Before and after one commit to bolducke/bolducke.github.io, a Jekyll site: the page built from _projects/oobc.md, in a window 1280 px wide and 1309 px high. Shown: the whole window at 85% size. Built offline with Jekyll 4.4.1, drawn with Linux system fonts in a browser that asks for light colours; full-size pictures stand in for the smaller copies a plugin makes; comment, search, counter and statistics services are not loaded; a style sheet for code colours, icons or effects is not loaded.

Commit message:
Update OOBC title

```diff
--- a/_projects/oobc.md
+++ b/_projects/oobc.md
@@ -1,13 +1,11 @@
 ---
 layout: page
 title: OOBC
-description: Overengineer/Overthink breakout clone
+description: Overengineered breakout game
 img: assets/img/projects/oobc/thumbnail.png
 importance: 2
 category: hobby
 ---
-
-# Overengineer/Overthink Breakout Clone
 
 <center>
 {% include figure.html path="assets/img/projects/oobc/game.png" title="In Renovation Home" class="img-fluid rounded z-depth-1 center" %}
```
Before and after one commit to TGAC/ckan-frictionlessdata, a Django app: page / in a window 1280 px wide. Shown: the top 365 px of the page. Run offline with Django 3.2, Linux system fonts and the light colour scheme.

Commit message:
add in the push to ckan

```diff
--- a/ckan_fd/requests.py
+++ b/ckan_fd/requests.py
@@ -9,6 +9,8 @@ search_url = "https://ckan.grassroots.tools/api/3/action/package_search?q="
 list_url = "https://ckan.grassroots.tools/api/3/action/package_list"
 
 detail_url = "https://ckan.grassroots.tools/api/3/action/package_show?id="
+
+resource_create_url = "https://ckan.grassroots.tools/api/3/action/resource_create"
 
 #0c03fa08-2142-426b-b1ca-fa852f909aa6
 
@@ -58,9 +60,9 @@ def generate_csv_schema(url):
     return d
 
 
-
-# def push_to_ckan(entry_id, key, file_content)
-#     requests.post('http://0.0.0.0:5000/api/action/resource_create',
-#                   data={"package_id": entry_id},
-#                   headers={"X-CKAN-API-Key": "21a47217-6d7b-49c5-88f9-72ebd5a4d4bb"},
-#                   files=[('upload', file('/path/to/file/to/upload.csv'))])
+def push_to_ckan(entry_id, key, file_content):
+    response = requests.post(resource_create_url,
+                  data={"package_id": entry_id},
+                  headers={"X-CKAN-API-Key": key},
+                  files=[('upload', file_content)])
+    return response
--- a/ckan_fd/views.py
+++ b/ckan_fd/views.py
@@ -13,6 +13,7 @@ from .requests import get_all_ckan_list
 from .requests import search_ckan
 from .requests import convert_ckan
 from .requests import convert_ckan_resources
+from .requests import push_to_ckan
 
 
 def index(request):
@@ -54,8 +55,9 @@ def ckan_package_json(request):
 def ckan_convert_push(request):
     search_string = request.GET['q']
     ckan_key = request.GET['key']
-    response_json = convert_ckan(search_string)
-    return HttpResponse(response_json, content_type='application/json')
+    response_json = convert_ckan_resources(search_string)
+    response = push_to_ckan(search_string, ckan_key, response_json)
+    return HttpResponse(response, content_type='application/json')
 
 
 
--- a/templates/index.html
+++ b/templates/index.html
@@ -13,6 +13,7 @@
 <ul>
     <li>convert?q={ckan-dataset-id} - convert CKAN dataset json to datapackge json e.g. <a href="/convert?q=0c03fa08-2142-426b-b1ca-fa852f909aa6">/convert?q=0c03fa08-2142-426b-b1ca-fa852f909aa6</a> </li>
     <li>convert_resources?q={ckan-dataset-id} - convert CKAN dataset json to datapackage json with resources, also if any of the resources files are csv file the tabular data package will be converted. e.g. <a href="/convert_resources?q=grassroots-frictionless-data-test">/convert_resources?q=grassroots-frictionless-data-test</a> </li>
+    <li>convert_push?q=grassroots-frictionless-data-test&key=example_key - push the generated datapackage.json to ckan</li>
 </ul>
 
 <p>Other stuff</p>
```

## What needs to be done
Your job is to print all of the material again, word for word.

## Output of the task
Before and after one commit to bolducke/bolducke.github.io, a Jekyll site: the page built from _projects/oobc.md, in a window 1280 px wide and 1309 px high. Shown: the whole window at 85% size. Built offline with Jekyll 4.4.1, drawn with Linux system fonts in a browser that asks for light colours; full-size pictures stand in for the smaller copies a plugin makes; comment, search, counter and statistics services are not loaded; a style sheet for code colours, icons or effects is not loaded.

Commit message:
Update OOBC title

```diff
--- a/_projects/oobc.md
+++ b/_projects/oobc.md
@@ -1,13 +1,11 @@
 ---
 layout: page
 title: OOBC
-description: Overengineer/Overthink breakout clone
+description: Overengineered breakout game
 img: assets/img/projects/oobc/thumbnail.png
 importance: 2
 category: hobby
 ---
-
-# Overengineer/Overthink Breakout Clone
 
 <center>
 {% include figure.html path="assets/img/projects/oobc/game.png" title="In Renovation Home" class="img-fluid rounded z-depth-1 center" %}
```
Before and after one commit to TGAC/ckan-frictionlessdata, a Django app: page / in a window 1280 px wide. Shown: the top 365 px of the page. Run offline with Django 3.2, Linux system fonts and the light colour scheme.

Commit message:
add in the push to ckan

```diff
--- a/ckan_fd/requests.py
+++ b/ckan_fd/requests.py
@@ -9,6 +9,8 @@ search_url = "https://ckan.grassroots.tools/api/3/action/package_search?q="
 list_url = "https://ckan.grassroots.tools/api/3/action/package_list"
 
 detail_url = "https://ckan.grassroots.tools/api/3/action/package_show?id="
+
+resource_create_url = "https://ckan.grassroots.tools/api/3/action/resource_create"
 
 #0c03fa08-2142-426b-b1ca-fa852f909aa6
 
@@ -58,9 +60,9 @@ def generate_csv_schema(url):
     return d
 
 
-
-# def push_to_ckan(entry_id, key, file_content)
-#     requests.post('http://0.0.0.0:5000/api/action/resource_create',
-#                   data={"package_id": entry_id},
-#                   headers={"X-CKAN-API-Key": "21a47217-6d7b-49c5-88f9-72ebd5a4d4bb"},
-#                   files=[('upload', file('/path/to/file/to/upload.csv'))])
+def push_to_ckan(entry_id, key, file_content):
+    response = requests.post(resource_create_url,
+                  data={"package_id": entry_id},
+                  headers={"X-CKAN-API-Key": key},
+                  files=[('upload', file_content)])
+    return response
--- a/ckan_fd/views.py
+++ b/ckan_fd/views.py
@@ -13,6 +13,7 @@ from .requests import get_all_ckan_list
 from .requests import search_ckan
 from .requests import convert_ckan
 from .requests import convert_ckan_resources
+from .requests import push_to_ckan
 
 
 def index(request):
@@ -54,8 +55,9 @@ def ckan_package_json(request):
 def ckan_convert_push(request):
     search_string = request.GET['q']
     ckan_key = request.GET['key']
-    response_json = convert_ckan(search_string)
-    return HttpResponse(response_json, content_type='application/json')
+    response_json = convert_ckan_resources(search_string)
+    response = push_to_ckan(search_string, ckan_key, response_json)
+    return HttpResponse(response, content_type='application/json')
 
 
 
--- a/templates/index.html
+++ b/templates/index.html
@@ -13,6 +13,7 @@
 <ul>
     <li>convert?q={ckan-dataset-id} - convert CKAN dataset json to datapackge json e.g. <a href="/convert?q=0c03fa08-2142-426b-b1ca-fa852f909aa6">/convert?q=0c03fa08-2142-426b-b1ca-fa852f909aa6</a> </li>
     <li>convert_resources?q={ckan-dataset-id} - convert CKAN dataset json to datapackage json with resources, also if any of the resources files are csv file the tabular data package will be converted. e.g. <a href="/convert_resources?q=grassroots-frictionless-data-test">/convert_resources?q=grassroots-frictionless-data-test</a> </li>
+    <li>convert_push?q=grassroots-frictionless-data-test&key=example_key - push the generated datapackage.json to ckan</li>
 </ul>
 
 <p>Other stuff</p>
```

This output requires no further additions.